**REQUIRED WORK**
Lines, not repeats, are what count: give the number of lines below that hold "final", and nothing more.

··· DATA UNDER STUDY ···

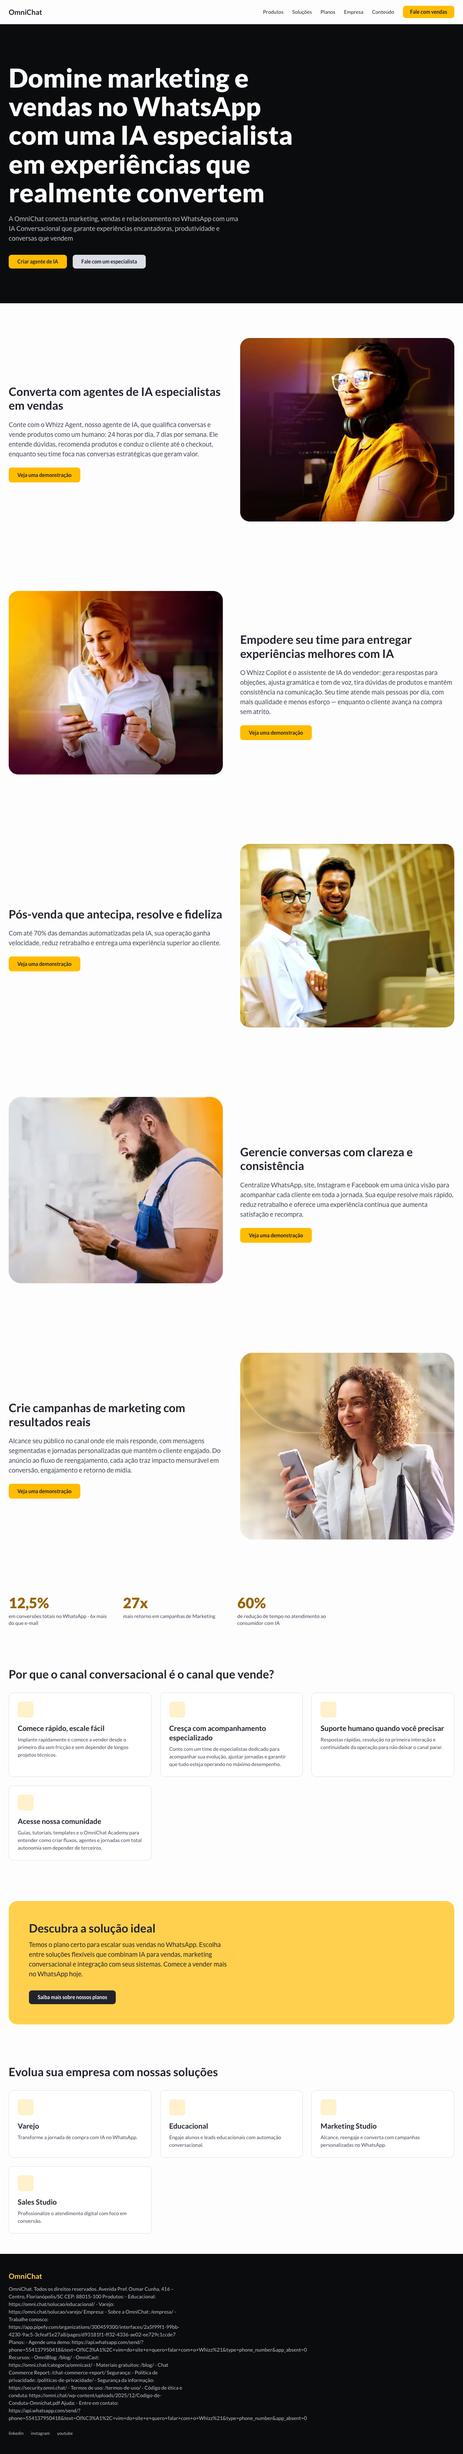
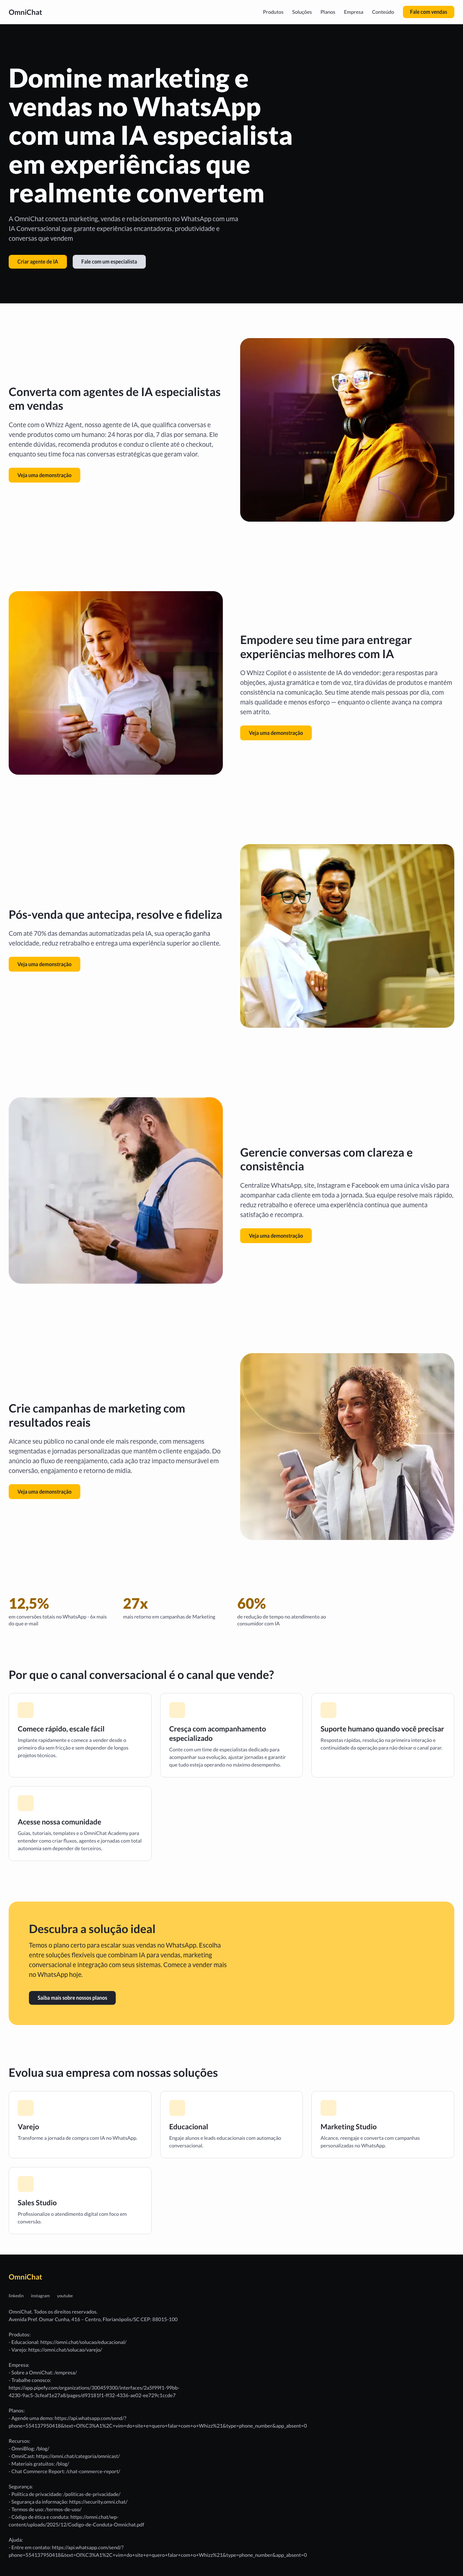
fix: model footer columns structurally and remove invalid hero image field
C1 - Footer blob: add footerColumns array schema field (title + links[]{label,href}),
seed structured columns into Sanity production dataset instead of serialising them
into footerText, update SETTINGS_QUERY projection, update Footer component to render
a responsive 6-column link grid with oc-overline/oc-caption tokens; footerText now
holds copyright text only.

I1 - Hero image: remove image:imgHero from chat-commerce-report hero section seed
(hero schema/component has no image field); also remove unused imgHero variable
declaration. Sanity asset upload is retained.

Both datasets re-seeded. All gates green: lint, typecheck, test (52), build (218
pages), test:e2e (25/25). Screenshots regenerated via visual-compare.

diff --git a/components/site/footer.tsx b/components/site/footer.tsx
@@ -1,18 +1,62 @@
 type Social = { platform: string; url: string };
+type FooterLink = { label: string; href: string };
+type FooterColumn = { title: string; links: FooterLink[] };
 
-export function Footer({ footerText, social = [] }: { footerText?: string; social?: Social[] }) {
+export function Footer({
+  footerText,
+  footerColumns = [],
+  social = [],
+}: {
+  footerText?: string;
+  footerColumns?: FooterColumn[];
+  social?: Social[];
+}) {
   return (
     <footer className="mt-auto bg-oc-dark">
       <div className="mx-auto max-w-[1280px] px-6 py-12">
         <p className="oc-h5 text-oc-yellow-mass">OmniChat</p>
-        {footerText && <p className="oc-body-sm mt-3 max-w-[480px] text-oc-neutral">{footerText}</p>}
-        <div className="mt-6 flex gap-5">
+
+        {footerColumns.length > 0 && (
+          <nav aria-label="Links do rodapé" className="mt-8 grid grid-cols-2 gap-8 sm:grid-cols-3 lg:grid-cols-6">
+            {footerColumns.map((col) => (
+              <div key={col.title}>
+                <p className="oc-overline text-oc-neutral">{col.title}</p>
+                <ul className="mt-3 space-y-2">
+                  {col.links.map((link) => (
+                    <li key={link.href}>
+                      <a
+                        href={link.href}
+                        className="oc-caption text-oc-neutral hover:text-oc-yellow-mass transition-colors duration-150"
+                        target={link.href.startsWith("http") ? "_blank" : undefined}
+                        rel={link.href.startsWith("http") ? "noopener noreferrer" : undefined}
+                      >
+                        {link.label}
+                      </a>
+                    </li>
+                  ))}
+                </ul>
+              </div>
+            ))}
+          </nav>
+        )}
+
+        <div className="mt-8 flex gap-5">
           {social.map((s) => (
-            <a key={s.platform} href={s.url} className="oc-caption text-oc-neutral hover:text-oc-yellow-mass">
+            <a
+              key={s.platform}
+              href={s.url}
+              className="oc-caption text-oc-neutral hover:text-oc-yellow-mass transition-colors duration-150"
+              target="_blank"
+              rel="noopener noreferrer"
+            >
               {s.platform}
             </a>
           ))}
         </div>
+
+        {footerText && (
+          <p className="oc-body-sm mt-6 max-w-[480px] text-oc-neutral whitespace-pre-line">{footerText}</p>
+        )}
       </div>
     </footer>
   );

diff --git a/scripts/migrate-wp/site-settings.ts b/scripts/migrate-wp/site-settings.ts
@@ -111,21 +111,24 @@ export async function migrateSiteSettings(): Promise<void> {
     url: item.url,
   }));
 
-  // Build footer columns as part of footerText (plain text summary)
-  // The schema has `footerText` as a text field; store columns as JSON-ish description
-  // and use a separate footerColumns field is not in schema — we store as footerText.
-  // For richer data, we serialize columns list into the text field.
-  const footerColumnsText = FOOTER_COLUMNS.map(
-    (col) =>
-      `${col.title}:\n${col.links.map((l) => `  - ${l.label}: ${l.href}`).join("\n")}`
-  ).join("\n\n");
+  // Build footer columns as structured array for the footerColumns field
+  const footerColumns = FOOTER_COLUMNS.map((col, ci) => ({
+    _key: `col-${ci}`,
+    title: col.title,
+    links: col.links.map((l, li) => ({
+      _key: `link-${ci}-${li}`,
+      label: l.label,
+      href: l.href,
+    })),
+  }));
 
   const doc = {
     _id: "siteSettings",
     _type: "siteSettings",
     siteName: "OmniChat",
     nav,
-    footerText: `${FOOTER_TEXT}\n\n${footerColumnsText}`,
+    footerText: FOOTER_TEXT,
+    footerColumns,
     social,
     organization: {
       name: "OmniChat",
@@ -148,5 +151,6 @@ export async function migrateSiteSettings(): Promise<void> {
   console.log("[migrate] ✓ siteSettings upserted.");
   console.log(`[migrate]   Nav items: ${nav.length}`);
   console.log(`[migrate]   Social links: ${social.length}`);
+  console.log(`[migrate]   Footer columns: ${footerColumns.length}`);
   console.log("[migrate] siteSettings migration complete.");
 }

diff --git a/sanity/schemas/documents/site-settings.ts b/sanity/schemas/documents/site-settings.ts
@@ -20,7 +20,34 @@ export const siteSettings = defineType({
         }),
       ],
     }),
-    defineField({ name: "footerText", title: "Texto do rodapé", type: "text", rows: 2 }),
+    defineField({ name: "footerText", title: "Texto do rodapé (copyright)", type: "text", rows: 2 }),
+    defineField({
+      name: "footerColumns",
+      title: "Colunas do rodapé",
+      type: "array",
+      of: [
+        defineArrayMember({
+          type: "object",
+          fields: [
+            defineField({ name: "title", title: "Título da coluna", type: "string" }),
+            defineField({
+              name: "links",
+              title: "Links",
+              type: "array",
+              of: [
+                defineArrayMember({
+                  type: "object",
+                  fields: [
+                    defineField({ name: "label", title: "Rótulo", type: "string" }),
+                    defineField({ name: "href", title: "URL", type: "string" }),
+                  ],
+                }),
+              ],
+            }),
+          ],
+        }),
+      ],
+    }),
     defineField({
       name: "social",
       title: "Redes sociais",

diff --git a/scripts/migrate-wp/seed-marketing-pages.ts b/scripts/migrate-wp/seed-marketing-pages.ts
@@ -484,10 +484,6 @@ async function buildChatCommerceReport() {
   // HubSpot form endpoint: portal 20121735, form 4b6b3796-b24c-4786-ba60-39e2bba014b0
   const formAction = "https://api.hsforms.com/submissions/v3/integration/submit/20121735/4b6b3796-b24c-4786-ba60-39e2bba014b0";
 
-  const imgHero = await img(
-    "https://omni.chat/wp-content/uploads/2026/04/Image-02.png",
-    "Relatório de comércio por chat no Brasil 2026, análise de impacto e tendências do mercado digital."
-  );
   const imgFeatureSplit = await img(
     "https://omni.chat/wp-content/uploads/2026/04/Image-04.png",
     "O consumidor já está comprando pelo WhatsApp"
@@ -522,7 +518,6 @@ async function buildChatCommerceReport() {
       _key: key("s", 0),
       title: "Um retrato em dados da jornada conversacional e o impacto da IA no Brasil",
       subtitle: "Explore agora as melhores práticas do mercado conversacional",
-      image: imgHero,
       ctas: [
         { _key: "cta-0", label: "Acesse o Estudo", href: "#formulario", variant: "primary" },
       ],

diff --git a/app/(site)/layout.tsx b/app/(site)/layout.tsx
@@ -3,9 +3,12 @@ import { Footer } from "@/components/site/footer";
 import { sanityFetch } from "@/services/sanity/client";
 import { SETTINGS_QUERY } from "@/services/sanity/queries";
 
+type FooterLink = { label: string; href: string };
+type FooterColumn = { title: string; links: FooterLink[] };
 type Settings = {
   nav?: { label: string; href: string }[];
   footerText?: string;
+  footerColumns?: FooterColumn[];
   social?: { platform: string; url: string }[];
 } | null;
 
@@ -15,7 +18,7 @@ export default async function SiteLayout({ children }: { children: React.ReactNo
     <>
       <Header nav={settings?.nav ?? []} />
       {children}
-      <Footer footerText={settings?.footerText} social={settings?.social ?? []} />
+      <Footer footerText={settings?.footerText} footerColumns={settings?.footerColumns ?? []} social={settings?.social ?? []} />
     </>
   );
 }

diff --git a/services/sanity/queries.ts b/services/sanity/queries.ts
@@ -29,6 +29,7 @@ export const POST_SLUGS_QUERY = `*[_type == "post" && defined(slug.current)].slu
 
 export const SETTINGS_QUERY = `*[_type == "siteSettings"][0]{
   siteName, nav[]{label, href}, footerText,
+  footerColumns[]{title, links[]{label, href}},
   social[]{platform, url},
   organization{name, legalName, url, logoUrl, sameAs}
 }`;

···
··· DATA UNDER STUDY ···

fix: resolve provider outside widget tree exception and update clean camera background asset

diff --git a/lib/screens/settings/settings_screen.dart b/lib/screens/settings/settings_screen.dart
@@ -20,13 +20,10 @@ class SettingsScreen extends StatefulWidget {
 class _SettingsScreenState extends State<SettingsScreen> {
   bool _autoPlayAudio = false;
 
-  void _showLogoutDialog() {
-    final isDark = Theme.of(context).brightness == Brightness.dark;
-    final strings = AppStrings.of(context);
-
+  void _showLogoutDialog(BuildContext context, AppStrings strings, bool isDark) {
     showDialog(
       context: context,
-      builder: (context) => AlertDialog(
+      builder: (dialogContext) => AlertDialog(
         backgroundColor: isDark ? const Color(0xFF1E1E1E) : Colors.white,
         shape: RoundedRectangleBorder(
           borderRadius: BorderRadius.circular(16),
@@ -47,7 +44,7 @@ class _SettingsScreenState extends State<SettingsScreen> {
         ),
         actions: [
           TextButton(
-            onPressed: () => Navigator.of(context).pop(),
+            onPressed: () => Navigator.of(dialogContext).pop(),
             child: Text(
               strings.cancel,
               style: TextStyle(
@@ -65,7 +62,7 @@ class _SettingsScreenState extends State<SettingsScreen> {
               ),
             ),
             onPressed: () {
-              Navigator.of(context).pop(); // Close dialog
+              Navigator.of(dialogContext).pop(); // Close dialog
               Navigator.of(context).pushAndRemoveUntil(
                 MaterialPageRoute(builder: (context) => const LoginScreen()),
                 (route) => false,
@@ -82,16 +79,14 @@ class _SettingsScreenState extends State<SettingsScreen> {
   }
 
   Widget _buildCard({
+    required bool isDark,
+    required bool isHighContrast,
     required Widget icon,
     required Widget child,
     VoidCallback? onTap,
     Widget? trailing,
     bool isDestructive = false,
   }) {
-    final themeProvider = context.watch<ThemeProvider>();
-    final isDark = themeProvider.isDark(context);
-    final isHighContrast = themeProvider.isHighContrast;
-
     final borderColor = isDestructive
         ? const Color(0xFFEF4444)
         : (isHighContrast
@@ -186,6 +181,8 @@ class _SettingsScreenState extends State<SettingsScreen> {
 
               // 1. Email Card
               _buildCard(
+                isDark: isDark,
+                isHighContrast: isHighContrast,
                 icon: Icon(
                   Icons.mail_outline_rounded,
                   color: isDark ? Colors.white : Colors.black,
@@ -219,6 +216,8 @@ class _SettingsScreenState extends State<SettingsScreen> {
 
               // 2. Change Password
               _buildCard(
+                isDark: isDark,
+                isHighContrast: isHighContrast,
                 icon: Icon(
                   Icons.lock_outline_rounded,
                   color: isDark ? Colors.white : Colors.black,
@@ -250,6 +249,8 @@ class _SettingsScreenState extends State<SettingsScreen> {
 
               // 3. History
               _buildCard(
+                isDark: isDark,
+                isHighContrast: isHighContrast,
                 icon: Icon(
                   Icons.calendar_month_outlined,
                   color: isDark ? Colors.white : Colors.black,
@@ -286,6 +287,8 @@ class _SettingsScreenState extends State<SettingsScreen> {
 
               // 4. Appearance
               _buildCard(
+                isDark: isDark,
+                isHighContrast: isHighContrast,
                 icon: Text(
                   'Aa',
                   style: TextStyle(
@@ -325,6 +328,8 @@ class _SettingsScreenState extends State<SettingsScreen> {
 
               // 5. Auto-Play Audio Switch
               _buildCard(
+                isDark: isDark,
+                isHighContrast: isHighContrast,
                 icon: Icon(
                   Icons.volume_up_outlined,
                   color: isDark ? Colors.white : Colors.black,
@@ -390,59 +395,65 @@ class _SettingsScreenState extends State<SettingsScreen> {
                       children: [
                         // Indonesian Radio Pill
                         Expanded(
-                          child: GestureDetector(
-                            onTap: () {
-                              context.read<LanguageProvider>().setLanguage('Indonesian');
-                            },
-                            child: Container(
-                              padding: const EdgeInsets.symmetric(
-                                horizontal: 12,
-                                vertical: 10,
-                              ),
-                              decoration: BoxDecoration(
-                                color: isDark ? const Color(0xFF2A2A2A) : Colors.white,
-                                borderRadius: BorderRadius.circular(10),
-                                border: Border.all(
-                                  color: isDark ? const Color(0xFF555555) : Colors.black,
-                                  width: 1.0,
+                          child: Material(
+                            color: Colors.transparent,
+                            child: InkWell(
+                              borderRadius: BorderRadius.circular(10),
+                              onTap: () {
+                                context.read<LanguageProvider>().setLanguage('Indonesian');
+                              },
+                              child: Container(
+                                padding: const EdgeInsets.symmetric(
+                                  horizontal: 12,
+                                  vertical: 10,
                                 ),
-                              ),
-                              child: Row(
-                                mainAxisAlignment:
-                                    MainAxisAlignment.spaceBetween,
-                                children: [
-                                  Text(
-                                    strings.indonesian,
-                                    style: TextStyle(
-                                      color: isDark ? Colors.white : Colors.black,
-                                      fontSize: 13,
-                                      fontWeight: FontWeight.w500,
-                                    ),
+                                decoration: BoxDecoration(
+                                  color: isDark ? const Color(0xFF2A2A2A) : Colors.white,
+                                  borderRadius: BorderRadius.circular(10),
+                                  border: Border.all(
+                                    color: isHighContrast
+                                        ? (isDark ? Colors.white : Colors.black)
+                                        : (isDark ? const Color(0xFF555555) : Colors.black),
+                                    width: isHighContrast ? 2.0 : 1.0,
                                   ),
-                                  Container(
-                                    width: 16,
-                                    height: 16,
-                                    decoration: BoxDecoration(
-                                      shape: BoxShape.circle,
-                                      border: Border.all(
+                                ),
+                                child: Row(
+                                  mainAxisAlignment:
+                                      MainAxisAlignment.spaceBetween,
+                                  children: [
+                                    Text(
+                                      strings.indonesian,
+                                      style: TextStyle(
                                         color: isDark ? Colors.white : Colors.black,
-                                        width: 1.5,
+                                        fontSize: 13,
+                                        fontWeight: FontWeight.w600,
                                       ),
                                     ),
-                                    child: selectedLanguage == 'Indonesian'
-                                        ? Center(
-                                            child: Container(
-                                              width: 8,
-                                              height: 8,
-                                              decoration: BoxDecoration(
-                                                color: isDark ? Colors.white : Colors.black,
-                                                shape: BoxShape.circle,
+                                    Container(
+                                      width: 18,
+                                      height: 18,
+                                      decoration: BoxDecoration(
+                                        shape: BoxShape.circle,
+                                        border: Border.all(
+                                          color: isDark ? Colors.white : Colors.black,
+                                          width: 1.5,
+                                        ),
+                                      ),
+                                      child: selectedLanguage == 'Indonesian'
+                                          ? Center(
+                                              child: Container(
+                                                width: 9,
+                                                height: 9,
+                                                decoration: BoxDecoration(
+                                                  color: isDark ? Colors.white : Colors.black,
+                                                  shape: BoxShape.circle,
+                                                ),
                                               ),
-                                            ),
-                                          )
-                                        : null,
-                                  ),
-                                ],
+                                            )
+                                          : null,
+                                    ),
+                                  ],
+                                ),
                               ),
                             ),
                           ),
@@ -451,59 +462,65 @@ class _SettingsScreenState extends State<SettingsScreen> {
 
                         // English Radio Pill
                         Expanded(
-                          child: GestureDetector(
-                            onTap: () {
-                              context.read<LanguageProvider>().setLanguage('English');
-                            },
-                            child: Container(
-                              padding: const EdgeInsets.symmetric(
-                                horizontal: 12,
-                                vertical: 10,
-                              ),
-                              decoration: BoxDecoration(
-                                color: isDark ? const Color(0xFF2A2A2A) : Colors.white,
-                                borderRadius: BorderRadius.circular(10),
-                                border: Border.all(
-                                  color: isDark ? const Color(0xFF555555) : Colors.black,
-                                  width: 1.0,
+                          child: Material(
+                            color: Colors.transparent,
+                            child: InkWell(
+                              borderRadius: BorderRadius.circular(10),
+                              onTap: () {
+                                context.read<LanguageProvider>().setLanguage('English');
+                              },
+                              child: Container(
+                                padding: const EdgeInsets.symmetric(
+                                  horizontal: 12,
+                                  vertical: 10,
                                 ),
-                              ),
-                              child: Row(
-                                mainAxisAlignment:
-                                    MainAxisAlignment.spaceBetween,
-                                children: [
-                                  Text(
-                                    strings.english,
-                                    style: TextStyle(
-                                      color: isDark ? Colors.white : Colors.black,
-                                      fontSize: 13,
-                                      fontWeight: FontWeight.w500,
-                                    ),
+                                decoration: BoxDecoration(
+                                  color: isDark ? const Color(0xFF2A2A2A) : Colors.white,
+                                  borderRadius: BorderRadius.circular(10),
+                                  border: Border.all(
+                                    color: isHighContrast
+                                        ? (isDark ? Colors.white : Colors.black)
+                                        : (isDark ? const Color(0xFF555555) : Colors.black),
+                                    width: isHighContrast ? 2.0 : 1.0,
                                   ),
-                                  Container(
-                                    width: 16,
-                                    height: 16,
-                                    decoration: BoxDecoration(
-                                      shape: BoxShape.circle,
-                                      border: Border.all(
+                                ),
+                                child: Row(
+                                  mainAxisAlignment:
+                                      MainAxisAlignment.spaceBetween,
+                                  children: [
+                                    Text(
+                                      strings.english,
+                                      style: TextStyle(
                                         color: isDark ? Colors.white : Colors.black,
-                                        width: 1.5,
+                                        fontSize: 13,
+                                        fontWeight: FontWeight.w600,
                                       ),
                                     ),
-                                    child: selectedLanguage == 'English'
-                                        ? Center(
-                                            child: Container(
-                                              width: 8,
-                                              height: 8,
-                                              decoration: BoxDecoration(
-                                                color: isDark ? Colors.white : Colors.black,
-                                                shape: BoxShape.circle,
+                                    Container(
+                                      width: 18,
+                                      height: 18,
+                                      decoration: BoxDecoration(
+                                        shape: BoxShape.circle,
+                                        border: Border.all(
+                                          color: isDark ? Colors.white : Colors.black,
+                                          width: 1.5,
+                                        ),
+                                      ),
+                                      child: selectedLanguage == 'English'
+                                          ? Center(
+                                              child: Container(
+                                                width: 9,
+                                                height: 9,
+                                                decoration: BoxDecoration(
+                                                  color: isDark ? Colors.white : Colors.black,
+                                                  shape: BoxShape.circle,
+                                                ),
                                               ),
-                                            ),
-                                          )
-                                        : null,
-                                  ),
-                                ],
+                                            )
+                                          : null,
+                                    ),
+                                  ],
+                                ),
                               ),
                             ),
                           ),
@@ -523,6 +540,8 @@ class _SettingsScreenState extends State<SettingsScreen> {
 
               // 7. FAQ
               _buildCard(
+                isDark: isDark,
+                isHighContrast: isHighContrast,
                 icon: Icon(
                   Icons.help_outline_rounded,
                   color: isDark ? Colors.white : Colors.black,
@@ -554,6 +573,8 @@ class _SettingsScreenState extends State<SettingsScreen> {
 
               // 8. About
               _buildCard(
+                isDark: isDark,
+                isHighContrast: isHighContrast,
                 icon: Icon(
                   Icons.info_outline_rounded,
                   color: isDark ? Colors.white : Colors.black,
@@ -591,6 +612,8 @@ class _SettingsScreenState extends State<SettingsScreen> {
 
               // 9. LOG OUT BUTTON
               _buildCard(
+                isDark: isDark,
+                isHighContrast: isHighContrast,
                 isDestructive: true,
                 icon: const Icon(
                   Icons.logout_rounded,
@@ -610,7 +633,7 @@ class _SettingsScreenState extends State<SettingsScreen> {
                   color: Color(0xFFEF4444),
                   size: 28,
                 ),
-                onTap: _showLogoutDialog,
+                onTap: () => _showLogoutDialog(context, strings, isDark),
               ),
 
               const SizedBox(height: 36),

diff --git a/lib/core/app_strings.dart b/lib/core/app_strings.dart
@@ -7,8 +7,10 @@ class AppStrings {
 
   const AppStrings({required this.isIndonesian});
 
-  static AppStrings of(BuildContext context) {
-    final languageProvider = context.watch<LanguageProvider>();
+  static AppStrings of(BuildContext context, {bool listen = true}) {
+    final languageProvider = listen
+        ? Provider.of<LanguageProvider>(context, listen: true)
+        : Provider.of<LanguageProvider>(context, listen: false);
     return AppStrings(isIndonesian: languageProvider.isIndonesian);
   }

···

**TASK SOLUTION**
8